◆ What you need to do ◆
Would you retype every line below without changing anything?
### Records for processing ###
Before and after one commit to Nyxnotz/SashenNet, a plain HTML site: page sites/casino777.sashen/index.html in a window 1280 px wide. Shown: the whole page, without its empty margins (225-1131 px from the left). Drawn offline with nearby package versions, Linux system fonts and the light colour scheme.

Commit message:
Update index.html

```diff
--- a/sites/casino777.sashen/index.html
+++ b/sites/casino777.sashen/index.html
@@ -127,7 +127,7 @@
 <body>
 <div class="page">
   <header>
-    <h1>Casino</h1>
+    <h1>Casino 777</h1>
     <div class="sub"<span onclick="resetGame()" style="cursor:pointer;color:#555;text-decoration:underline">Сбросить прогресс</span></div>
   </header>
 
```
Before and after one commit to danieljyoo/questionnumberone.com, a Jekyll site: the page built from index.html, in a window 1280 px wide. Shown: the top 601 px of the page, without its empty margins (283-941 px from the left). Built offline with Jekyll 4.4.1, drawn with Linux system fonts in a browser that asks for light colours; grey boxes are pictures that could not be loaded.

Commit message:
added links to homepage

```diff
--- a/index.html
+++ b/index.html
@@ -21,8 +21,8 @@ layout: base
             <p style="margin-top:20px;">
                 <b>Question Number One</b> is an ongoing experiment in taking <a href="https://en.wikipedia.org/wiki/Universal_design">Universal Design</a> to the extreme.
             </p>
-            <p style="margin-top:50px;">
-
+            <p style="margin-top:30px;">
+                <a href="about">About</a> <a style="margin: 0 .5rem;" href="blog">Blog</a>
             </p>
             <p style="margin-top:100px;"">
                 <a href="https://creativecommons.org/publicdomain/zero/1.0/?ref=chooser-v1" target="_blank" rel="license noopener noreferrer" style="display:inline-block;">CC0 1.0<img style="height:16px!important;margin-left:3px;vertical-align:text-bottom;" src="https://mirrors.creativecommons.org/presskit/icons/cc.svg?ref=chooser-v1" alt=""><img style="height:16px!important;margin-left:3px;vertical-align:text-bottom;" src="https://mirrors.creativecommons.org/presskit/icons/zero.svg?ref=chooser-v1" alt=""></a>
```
###
◆ Result of this exercise ◆
Before and after one commit to Nyxnotz/SashenNet, a plain HTML site: page sites/casino777.sashen/index.html in a window 1280 px wide. Shown: the whole page, without its empty margins (225-1131 px from the left). Drawn offline with nearby package versions, Linux system fonts and the light colour scheme.

Commit message:
Update index.html

```diff
--- a/sites/casino777.sashen/index.html
+++ b/sites/casino777.sashen/index.html
@@ -127,7 +127,7 @@
 <body>
 <div class="page">
   <header>
-    <h1>Casino</h1>
+    <h1>Casino 777</h1>
     <div class="sub"<span onclick="resetGame()" style="cursor:pointer;color:#555;text-decoration:underline">Сбросить прогресс</span></div>
   </header>
 
```
Before and after one commit to danieljyoo/questionnumberone.com, a Jekyll site: the page built from index.html, in a window 1280 px wide. Shown: the top 601 px of the page, without its empty margins (283-941 px from the left). Built offline with Jekyll 4.4.1, drawn with Linux system fonts in a browser that asks for light colours; grey boxes are pictures that could not be loaded.

Commit message:
added links to homepage

```diff
--- a/index.html
+++ b/index.html
@@ -21,8 +21,8 @@ layout: base
             <p style="margin-top:20px;">
                 <b>Question Number One</b> is an ongoing experiment in taking <a href="https://en.wikipedia.org/wiki/Universal_design">Universal Design</a> to the extreme.
             </p>
-            <p style="margin-top:50px;">
-
+            <p style="margin-top:30px;">
+                <a href="about">About</a> <a style="margin: 0 .5rem;" href="blog">Blog</a>
             </p>
             <p style="margin-top:100px;"">
                 <a href="https://creativecommons.org/publicdomain/zero/1.0/?ref=chooser-v1" target="_blank" rel="license noopener noreferrer" style="display:inline-block;">CC0 1.0<img style="height:16px!important;margin-left:3px;vertical-align:text-bottom;" src="https://mirrors.creativecommons.org/presskit/icons/cc.svg?ref=chooser-v1" alt=""><img style="height:16px!important;margin-left:3px;vertical-align:text-bottom;" src="https://mirrors.creativecommons.org/presskit/icons/zero.svg?ref=chooser-v1" alt=""></a>
```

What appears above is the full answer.